__THE PROBLEM__: Repeat all the lines below exactly, but omit the pictures.

__DATASET RECORDS__:
____________________

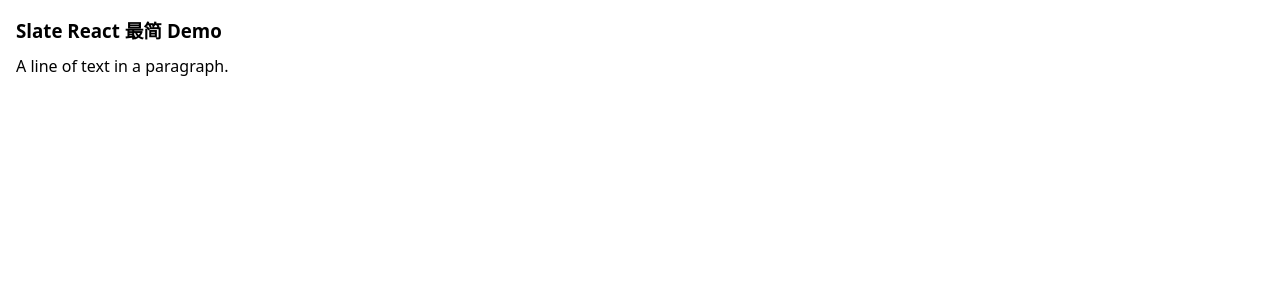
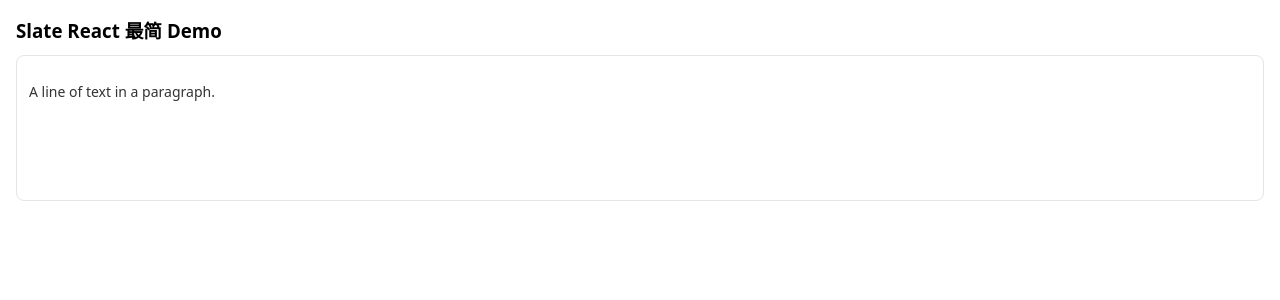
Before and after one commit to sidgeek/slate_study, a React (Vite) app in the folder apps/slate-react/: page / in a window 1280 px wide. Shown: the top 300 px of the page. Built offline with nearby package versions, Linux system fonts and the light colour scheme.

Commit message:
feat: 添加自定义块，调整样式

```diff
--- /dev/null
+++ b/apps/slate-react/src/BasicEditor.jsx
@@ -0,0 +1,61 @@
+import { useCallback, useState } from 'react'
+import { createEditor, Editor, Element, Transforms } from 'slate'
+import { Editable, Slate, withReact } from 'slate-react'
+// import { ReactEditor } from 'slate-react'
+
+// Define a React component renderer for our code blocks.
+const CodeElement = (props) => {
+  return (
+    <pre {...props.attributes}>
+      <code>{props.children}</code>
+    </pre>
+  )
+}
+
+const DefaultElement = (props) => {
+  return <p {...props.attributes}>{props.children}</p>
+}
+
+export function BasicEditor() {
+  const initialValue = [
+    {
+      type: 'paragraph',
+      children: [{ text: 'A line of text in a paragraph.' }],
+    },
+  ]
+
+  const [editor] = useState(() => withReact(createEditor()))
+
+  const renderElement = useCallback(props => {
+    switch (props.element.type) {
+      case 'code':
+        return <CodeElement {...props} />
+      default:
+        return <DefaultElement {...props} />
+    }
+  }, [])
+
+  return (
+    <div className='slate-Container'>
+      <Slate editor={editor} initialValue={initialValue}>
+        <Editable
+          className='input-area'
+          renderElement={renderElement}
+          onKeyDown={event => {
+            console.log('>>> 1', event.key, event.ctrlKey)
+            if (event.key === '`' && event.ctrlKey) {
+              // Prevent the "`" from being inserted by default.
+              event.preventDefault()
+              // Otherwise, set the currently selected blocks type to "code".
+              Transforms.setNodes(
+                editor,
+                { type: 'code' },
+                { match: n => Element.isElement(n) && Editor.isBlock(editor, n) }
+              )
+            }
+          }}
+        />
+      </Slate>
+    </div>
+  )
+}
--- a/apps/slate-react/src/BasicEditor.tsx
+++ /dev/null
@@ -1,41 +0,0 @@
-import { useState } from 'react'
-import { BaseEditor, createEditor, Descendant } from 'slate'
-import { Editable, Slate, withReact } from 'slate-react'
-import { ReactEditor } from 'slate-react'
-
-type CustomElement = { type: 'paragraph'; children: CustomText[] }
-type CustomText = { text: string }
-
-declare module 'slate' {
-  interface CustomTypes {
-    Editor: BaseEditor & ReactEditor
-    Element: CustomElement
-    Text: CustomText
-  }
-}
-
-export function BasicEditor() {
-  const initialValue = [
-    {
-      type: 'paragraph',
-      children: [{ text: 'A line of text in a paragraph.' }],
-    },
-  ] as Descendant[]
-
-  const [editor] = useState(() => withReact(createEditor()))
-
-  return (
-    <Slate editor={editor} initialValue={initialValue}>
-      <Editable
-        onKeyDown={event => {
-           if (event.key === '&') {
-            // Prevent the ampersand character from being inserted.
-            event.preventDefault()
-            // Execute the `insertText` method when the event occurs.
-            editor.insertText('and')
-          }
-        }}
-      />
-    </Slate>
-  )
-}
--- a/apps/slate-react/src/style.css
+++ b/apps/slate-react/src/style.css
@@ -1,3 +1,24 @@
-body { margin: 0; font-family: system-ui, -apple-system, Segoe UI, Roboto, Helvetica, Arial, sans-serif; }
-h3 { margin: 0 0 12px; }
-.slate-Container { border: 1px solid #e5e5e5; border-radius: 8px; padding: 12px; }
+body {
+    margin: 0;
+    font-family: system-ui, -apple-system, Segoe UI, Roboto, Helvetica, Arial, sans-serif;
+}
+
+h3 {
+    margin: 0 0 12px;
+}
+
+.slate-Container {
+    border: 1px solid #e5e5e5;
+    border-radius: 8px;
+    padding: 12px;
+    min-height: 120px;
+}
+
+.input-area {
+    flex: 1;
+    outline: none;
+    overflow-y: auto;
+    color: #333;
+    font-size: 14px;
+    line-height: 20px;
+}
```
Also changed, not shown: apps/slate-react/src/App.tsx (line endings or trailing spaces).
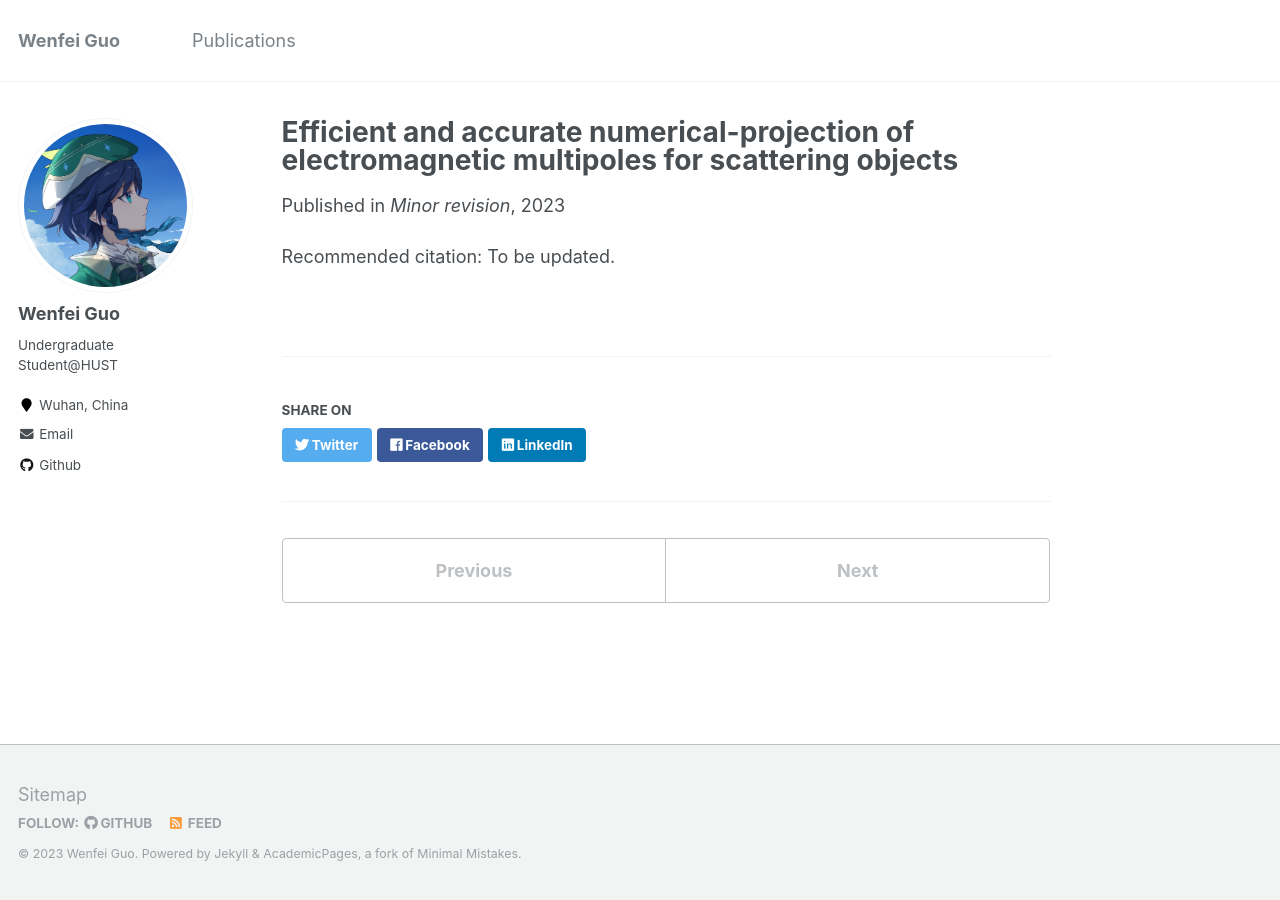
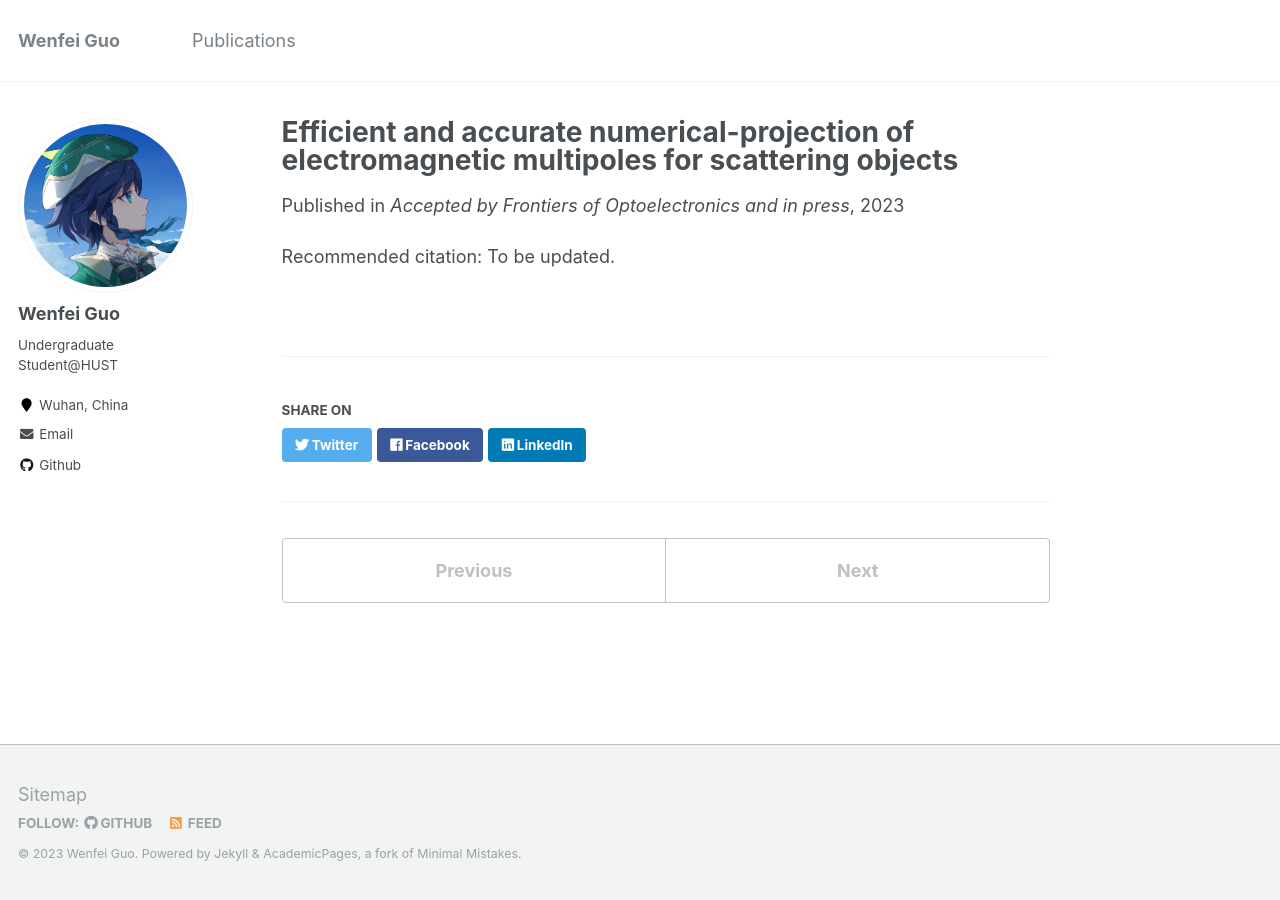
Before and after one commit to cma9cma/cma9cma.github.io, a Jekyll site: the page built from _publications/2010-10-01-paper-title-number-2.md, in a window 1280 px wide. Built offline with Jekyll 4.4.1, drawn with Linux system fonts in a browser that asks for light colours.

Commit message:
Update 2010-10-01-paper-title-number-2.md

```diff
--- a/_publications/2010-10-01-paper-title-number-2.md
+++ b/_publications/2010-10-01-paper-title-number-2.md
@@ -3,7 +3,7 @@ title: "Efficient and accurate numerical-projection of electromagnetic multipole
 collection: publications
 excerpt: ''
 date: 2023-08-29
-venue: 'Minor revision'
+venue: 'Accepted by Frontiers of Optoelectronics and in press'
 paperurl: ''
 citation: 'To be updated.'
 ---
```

____________________

__ANSWER TO THIS EXERCISE__:
Before and after one commit to sidgeek/slate_study, a React (Vite) app in the folder apps/slate-react/: page / in a window 1280 px wide. Shown: the top 300 px of the page. Built offline with nearby package versions, Linux system fonts and the light colour scheme.

Commit message:
feat: 添加自定义块，调整样式

```diff
--- /dev/null
+++ b/apps/slate-react/src/BasicEditor.jsx
@@ -0,0 +1,61 @@
+import { useCallback, useState } from 'react'
+import { createEditor, Editor, Element, Transforms } from 'slate'
+import { Editable, Slate, withReact } from 'slate-react'
+// import { ReactEditor } from 'slate-react'
+
+// Define a React component renderer for our code blocks.
+const CodeElement = (props) => {
+  return (
+    <pre {...props.attributes}>
+      <code>{props.children}</code>
+    </pre>
+  )
+}
+
+const DefaultElement = (props) => {
+  return <p {...props.attributes}>{props.children}</p>
+}
+
+export function BasicEditor() {
+  const initialValue = [
+    {
+      type: 'paragraph',
+      children: [{ text: 'A line of text in a paragraph.' }],
+    },
+  ]
+
+  const [editor] = useState(() => withReact(createEditor()))
+
+  const renderElement = useCallback(props => {
+    switch (props.element.type) {
+      case 'code':
+        return <CodeElement {...props} />
+      default:
+        return <DefaultElement {...props} />
+    }
+  }, [])
+
+  return (
+    <div className='slate-Container'>
+      <Slate editor={editor} initialValue={initialValue}>
+        <Editable
+          className='input-area'
+          renderElement={renderElement}
+          onKeyDown={event => {
+            console.log('>>> 1', event.key, event.ctrlKey)
+            if (event.key === '`' && event.ctrlKey) {
+              // Prevent the "`" from being inserted by default.
+              event.preventDefault()
+              // Otherwise, set the currently selected blocks type to "code".
+              Transforms.setNodes(
+                editor,
+                { type: 'code' },
+                { match: n => Element.isElement(n) && Editor.isBlock(editor, n) }
+              )
+            }
+          }}
+        />
+      </Slate>
+    </div>
+  )
+}
--- a/apps/slate-react/src/BasicEditor.tsx
+++ /dev/null
@@ -1,41 +0,0 @@
-import { useState } from 'react'
-import { BaseEditor, createEditor, Descendant } from 'slate'
-import { Editable, Slate, withReact } from 'slate-react'
-import { ReactEditor } from 'slate-react'
-
-type CustomElement = { type: 'paragraph'; children: CustomText[] }
-type CustomText = { text: string }
-
-declare module 'slate' {
-  interface CustomTypes {
-    Editor: BaseEditor & ReactEditor
-    Element: CustomElement
-    Text: CustomText
-  }
-}
-
-export function BasicEditor() {
-  const initialValue = [
-    {
-      type: 'paragraph',
-      children: [{ text: 'A line of text in a paragraph.' }],
-    },
-  ] as Descendant[]
-
-  const [editor] = useState(() => withReact(createEditor()))
-
-  return (
-    <Slate editor={editor} initialValue={initialValue}>
-      <Editable
-        onKeyDown={event => {
-           if (event.key === '&') {
-            // Prevent the ampersand character from being inserted.
-            event.preventDefault()
-            // Execute the `insertText` method when the event occurs.
-            editor.insertText('and')
-          }
-        }}
-      />
-    </Slate>
-  )
-}
--- a/apps/slate-react/src/style.css
+++ b/apps/slate-react/src/style.css
@@ -1,3 +1,24 @@
-body { margin: 0; font-family: system-ui, -apple-system, Segoe UI, Roboto, Helvetica, Arial, sans-serif; }
-h3 { margin: 0 0 12px; }
-.slate-Container { border: 1px solid #e5e5e5; border-radius: 8px; padding: 12px; }
+body {
+    margin: 0;
+    font-family: system-ui, -apple-system, Segoe UI, Roboto, Helvetica, Arial, sans-serif;
+}
+
+h3 {
+    margin: 0 0 12px;
+}
+
+.slate-Container {
+    border: 1px solid #e5e5e5;
+    border-radius: 8px;
+    padding: 12px;
+    min-height: 120px;
+}
+
+.input-area {
+    flex: 1;
+    outline: none;
+    overflow-y: auto;
+    color: #333;
+    font-size: 14px;
+    line-height: 20px;
+}
```
Also changed, not shown: apps/slate-react/src/App.tsx (line endings or trailing spaces).
Before and after one commit to cma9cma/cma9cma.github.io, a Jekyll site: the page built from _publications/2010-10-01-paper-title-number-2.md, in a window 1280 px wide. Built offline with Jekyll 4.4.1, drawn with Linux system fonts in a browser that asks for light colours.

Commit message:
Update 2010-10-01-paper-title-number-2.md

```diff
--- a/_publications/2010-10-01-paper-title-number-2.md
+++ b/_publications/2010-10-01-paper-title-number-2.md
@@ -3,7 +3,7 @@ title: "Efficient and accurate numerical-projection of electromagnetic multipole
 collection: publications
 excerpt: ''
 date: 2023-08-29
-venue: 'Minor revision'
+venue: 'Accepted by Frontiers of Optoelectronics and in press'
 paperurl: ''
 citation: 'To be updated.'
 ---
```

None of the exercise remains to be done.